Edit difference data
┄┄┄┄┄┄

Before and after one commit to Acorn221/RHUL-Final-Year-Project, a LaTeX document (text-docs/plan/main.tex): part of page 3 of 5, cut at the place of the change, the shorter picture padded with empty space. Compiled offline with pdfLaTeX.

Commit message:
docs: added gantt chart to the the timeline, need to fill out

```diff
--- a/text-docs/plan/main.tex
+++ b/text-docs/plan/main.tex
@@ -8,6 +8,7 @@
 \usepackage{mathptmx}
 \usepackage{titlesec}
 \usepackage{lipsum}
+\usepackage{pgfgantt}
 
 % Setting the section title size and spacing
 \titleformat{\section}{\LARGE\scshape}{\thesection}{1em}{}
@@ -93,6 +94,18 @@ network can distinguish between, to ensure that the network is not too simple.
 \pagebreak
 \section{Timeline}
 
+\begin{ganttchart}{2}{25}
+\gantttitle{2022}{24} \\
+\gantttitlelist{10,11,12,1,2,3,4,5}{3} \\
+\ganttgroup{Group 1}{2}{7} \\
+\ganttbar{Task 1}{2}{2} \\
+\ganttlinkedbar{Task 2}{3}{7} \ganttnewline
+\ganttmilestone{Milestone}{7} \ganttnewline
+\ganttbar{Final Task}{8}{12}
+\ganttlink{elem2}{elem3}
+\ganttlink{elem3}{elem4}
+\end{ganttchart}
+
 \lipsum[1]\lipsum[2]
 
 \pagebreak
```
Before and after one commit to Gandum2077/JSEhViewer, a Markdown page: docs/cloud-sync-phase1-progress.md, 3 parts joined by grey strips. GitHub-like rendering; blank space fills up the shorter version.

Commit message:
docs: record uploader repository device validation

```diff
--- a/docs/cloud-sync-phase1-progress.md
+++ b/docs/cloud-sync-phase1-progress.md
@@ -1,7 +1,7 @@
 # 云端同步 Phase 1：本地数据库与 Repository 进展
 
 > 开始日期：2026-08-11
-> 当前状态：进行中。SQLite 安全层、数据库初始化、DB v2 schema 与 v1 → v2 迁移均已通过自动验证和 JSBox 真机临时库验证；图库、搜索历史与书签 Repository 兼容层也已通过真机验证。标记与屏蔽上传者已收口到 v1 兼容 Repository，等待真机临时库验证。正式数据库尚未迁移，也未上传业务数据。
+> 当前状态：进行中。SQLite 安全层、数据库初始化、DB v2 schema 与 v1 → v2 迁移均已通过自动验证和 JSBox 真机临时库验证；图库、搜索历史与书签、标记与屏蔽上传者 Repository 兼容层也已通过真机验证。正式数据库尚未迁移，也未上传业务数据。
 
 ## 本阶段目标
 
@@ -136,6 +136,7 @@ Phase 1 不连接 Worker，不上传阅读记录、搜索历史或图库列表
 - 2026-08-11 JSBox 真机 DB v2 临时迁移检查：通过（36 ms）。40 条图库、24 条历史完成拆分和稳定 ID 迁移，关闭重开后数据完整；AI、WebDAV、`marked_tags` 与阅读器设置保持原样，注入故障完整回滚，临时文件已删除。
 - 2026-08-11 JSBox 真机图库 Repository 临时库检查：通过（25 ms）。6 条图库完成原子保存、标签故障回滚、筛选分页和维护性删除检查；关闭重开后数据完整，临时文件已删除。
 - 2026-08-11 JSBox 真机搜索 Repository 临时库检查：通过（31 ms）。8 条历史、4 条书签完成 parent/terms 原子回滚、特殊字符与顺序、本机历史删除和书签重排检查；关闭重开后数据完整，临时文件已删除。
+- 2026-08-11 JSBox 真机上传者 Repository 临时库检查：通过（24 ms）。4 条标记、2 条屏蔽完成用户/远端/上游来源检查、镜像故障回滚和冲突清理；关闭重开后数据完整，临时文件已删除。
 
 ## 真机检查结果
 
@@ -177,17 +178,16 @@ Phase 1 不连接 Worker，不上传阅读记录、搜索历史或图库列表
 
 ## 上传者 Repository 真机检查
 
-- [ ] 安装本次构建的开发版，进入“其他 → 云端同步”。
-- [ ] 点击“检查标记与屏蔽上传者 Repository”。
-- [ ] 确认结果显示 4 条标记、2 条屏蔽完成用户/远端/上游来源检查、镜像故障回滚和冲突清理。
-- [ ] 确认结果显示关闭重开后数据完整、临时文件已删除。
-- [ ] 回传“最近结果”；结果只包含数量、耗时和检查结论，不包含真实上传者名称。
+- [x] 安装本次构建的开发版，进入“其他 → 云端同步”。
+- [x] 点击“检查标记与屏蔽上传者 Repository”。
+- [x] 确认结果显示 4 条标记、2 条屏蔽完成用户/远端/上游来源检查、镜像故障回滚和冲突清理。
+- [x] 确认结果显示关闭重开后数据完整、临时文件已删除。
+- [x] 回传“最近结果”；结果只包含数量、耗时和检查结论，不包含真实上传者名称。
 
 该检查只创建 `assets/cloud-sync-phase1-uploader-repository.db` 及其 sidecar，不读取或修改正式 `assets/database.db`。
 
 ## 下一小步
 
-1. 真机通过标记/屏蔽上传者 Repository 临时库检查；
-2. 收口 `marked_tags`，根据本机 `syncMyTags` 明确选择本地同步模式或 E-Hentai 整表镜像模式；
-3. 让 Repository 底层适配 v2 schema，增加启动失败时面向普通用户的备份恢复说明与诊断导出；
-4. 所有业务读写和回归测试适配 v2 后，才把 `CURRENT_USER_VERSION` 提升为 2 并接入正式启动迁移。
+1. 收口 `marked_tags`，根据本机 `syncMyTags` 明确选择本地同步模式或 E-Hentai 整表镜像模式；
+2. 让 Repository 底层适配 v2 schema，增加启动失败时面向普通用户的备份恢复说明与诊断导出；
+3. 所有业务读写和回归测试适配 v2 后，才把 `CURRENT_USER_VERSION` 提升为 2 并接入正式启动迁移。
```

┄┄┄┄┄┄

Aim of the exercise. Each entry, from start to finish, must be restated exactly.

Result for this task.
Before and after one commit to Acorn221/RHUL-Final-Year-Project, a LaTeX document (text-docs/plan/main.tex): part of page 3 of 5, cut at the place of the change, the shorter picture padded with empty space. Compiled offline with pdfLaTeX.

Commit message:
docs: added gantt chart to the the timeline, need to fill out

```diff
--- a/text-docs/plan/main.tex
+++ b/text-docs/plan/main.tex
@@ -8,6 +8,7 @@
 \usepackage{mathptmx}
 \usepackage{titlesec}
 \usepackage{lipsum}
+\usepackage{pgfgantt}
 
 % Setting the section title size and spacing
 \titleformat{\section}{\LARGE\scshape}{\thesection}{1em}{}
@@ -93,6 +94,18 @@ network can distinguish between, to ensure that the network is not too simple.
 \pagebreak
 \section{Timeline}
 
+\begin{ganttchart}{2}{25}
+\gantttitle{2022}{24} \\
+\gantttitlelist{10,11,12,1,2,3,4,5}{3} \\
+\ganttgroup{Group 1}{2}{7} \\
+\ganttbar{Task 1}{2}{2} \\
+\ganttlinkedbar{Task 2}{3}{7} \ganttnewline
+\ganttmilestone{Milestone}{7} \ganttnewline
+\ganttbar{Final Task}{8}{12}
+\ganttlink{elem2}{elem3}
+\ganttlink{elem3}{elem4}
+\end{ganttchart}
+
 \lipsum[1]\lipsum[2]
 
 \pagebreak
```
Before and after one commit to Gandum2077/JSEhViewer, a Markdown page: docs/cloud-sync-phase1-progress.md, 3 parts joined by grey strips. GitHub-like rendering; blank space fills up the shorter version.

Commit message:
docs: record uploader repository device validation

```diff
--- a/docs/cloud-sync-phase1-progress.md
+++ b/docs/cloud-sync-phase1-progress.md
@@ -1,7 +1,7 @@
 # 云端同步 Phase 1：本地数据库与 Repository 进展
 
 > 开始日期：2026-08-11
-> 当前状态：进行中。SQLite 安全层、数据库初始化、DB v2 schema 与 v1 → v2 迁移均已通过自动验证和 JSBox 真机临时库验证；图库、搜索历史与书签 Repository 兼容层也已通过真机验证。标记与屏蔽上传者已收口到 v1 兼容 Repository，等待真机临时库验证。正式数据库尚未迁移，也未上传业务数据。
+> 当前状态：进行中。SQLite 安全层、数据库初始化、DB v2 schema 与 v1 → v2 迁移均已通过自动验证和 JSBox 真机临时库验证；图库、搜索历史与书签、标记与屏蔽上传者 Repository 兼容层也已通过真机验证。正式数据库尚未迁移，也未上传业务数据。
 
 ## 本阶段目标
 
@@ -136,6 +136,7 @@ Phase 1 不连接 Worker，不上传阅读记录、搜索历史或图库列表
 - 2026-08-11 JSBox 真机 DB v2 临时迁移检查：通过（36 ms）。40 条图库、24 条历史完成拆分和稳定 ID 迁移，关闭重开后数据完整；AI、WebDAV、`marked_tags` 与阅读器设置保持原样，注入故障完整回滚，临时文件已删除。
 - 2026-08-11 JSBox 真机图库 Repository 临时库检查：通过（25 ms）。6 条图库完成原子保存、标签故障回滚、筛选分页和维护性删除检查；关闭重开后数据完整，临时文件已删除。
 - 2026-08-11 JSBox 真机搜索 Repository 临时库检查：通过（31 ms）。8 条历史、4 条书签完成 parent/terms 原子回滚、特殊字符与顺序、本机历史删除和书签重排检查；关闭重开后数据完整，临时文件已删除。
+- 2026-08-11 JSBox 真机上传者 Repository 临时库检查：通过（24 ms）。4 条标记、2 条屏蔽完成用户/远端/上游来源检查、镜像故障回滚和冲突清理；关闭重开后数据完整，临时文件已删除。
 
 ## 真机检查结果
 
@@ -177,17 +178,16 @@ Phase 1 不连接 Worker，不上传阅读记录、搜索历史或图库列表
 
 ## 上传者 Repository 真机检查
 
-- [ ] 安装本次构建的开发版，进入“其他 → 云端同步”。
-- [ ] 点击“检查标记与屏蔽上传者 Repository”。
-- [ ] 确认结果显示 4 条标记、2 条屏蔽完成用户/远端/上游来源检查、镜像故障回滚和冲突清理。
-- [ ] 确认结果显示关闭重开后数据完整、临时文件已删除。
-- [ ] 回传“最近结果”；结果只包含数量、耗时和检查结论，不包含真实上传者名称。
+- [x] 安装本次构建的开发版，进入“其他 → 云端同步”。
+- [x] 点击“检查标记与屏蔽上传者 Repository”。
+- [x] 确认结果显示 4 条标记、2 条屏蔽完成用户/远端/上游来源检查、镜像故障回滚和冲突清理。
+- [x] 确认结果显示关闭重开后数据完整、临时文件已删除。
+- [x] 回传“最近结果”；结果只包含数量、耗时和检查结论，不包含真实上传者名称。
 
 该检查只创建 `assets/cloud-sync-phase1-uploader-repository.db` 及其 sidecar，不读取或修改正式 `assets/database.db`。
 
 ## 下一小步
 
-1. 真机通过标记/屏蔽上传者 Repository 临时库检查；
-2. 收口 `marked_tags`，根据本机 `syncMyTags` 明确选择本地同步模式或 E-Hentai 整表镜像模式；
-3. 让 Repository 底层适配 v2 schema，增加启动失败时面向普通用户的备份恢复说明与诊断导出；
-4. 所有业务读写和回归测试适配 v2 后，才把 `CURRENT_USER_VERSION` 提升为 2 并接入正式启动迁移。
+1. 收口 `marked_tags`，根据本机 `syncMyTags` 明确选择本地同步模式或 E-Hentai 整表镜像模式；
+2. 让 Repository 底层适配 v2 schema，增加启动失败时面向普通用户的备份恢复说明与诊断导出；
+3. 所有业务读写和回归测试适配 v2 后，才把 `CURRENT_USER_VERSION` 提升为 2 并接入正式启动迁移。
```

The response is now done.